(Dataset content begins)

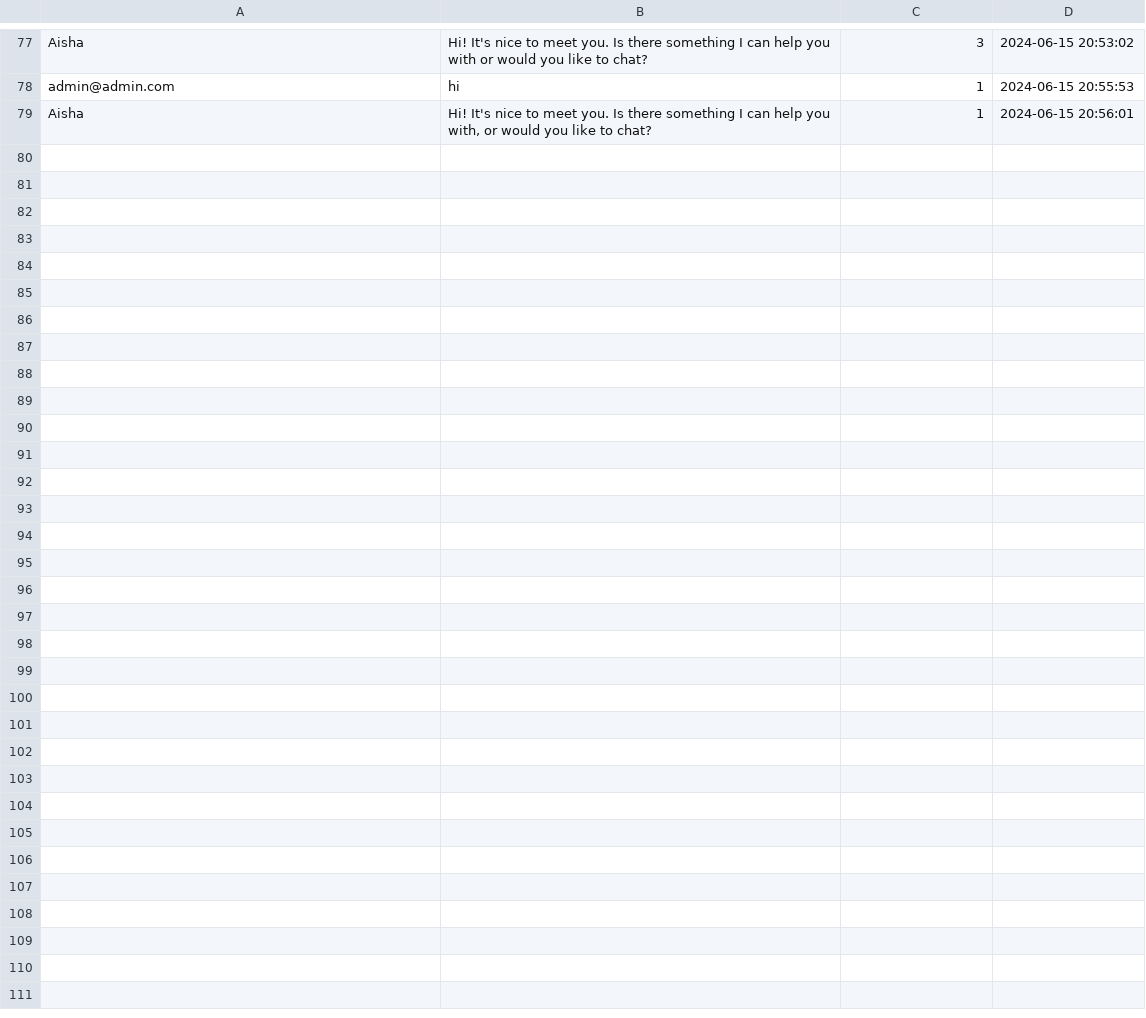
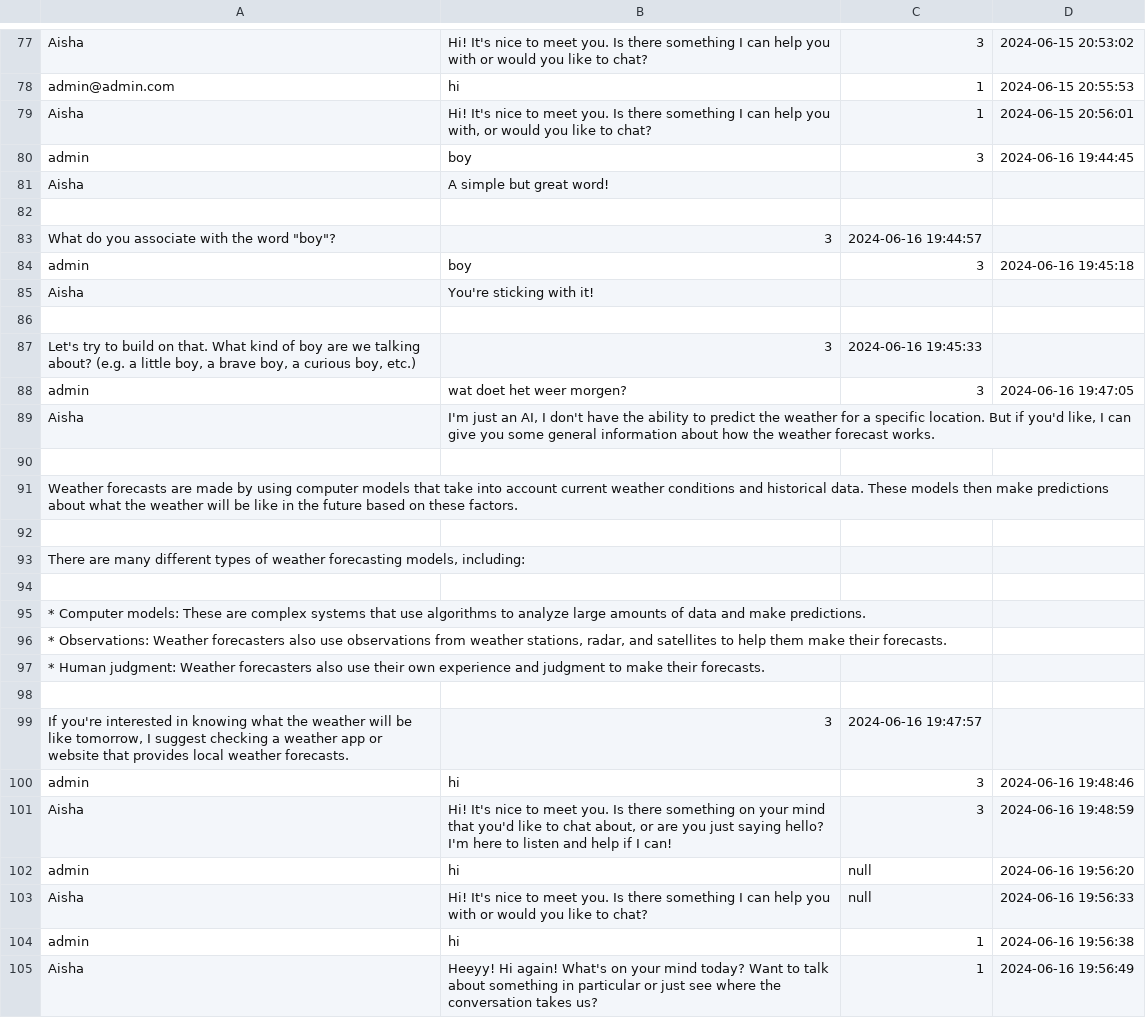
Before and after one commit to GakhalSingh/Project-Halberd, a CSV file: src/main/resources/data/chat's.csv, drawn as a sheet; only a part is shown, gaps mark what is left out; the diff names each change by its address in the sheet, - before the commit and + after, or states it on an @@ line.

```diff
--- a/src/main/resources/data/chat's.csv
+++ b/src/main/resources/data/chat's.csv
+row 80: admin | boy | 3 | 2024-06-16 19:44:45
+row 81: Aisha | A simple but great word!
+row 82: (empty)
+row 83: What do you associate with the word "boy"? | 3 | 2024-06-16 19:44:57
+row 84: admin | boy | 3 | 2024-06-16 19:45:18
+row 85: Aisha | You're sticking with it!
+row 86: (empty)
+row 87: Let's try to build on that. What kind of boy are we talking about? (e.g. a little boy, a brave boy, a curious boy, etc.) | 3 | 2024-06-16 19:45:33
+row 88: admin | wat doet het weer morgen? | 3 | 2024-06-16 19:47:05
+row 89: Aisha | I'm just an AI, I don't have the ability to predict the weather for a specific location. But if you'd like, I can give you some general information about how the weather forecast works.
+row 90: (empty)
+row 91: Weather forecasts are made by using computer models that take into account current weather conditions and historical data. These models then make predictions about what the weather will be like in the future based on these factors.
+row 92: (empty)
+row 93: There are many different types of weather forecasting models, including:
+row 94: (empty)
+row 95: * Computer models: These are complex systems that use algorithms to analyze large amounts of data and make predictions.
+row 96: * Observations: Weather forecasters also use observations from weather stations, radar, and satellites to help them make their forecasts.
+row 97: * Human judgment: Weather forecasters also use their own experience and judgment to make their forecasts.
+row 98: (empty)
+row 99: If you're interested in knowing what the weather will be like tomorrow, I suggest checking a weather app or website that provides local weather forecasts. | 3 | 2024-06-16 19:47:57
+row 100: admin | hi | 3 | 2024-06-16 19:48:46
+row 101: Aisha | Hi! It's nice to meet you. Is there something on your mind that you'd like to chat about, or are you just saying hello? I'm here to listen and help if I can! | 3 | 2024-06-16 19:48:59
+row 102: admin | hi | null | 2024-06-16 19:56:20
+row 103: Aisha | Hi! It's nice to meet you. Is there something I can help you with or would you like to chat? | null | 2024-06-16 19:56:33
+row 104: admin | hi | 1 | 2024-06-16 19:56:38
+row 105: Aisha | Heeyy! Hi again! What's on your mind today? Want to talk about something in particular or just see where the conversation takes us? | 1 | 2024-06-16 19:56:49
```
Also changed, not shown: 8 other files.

(Dataset content ends)

→ **The task**
Each entry must be reproduced word for word, and any image among them left out.

→ **Answer for this exercise**
Before and after one commit to GakhalSingh/Project-Halberd, a CSV file: src/main/resources/data/chat's.csv, drawn as a sheet; only a part is shown, gaps mark what is left out; the diff names each change by its address in the sheet, - before the commit and + after, or states it on an @@ line.

```diff
--- a/src/main/resources/data/chat's.csv
+++ b/src/main/resources/data/chat's.csv
+row 80: admin | boy | 3 | 2024-06-16 19:44:45
+row 81: Aisha | A simple but great word!
+row 82: (empty)
+row 83: What do you associate with the word "boy"? | 3 | 2024-06-16 19:44:57
+row 84: admin | boy | 3 | 2024-06-16 19:45:18
+row 85: Aisha | You're sticking with it!
+row 86: (empty)
+row 87: Let's try to build on that. What kind of boy are we talking about? (e.g. a little boy, a brave boy, a curious boy, etc.) | 3 | 2024-06-16 19:45:33
+row 88: admin | wat doet het weer morgen? | 3 | 2024-06-16 19:47:05
+row 89: Aisha | I'm just an AI, I don't have the ability to predict the weather for a specific location. But if you'd like, I can give you some general information about how the weather forecast works.
+row 90: (empty)
+row 91: Weather forecasts are made by using computer models that take into account current weather conditions and historical data. These models then make predictions about what the weather will be like in the future based on these factors.
+row 92: (empty)
+row 93: There are many different types of weather forecasting models, including:
+row 94: (empty)
+row 95: * Computer models: These are complex systems that use algorithms to analyze large amounts of data and make predictions.
+row 96: * Observations: Weather forecasters also use observations from weather stations, radar, and satellites to help them make their forecasts.
+row 97: * Human judgment: Weather forecasters also use their own experience and judgment to make their forecasts.
+row 98: (empty)
+row 99: If you're interested in knowing what the weather will be like tomorrow, I suggest checking a weather app or website that provides local weather forecasts. | 3 | 2024-06-16 19:47:57
+row 100: admin | hi | 3 | 2024-06-16 19:48:46
+row 101: Aisha | Hi! It's nice to meet you. Is there something on your mind that you'd like to chat about, or are you just saying hello? I'm here to listen and help if I can! | 3 | 2024-06-16 19:48:59
+row 102: admin | hi | null | 2024-06-16 19:56:20
+row 103: Aisha | Hi! It's nice to meet you. Is there something I can help you with or would you like to chat? | null | 2024-06-16 19:56:33
+row 104: admin | hi | 1 | 2024-06-16 19:56:38
+row 105: Aisha | Heeyy! Hi again! What's on your mind today? Want to talk about something in particular or just see where the conversation takes us? | 1 | 2024-06-16 19:56:49
```
Also changed, not shown: 8 other files.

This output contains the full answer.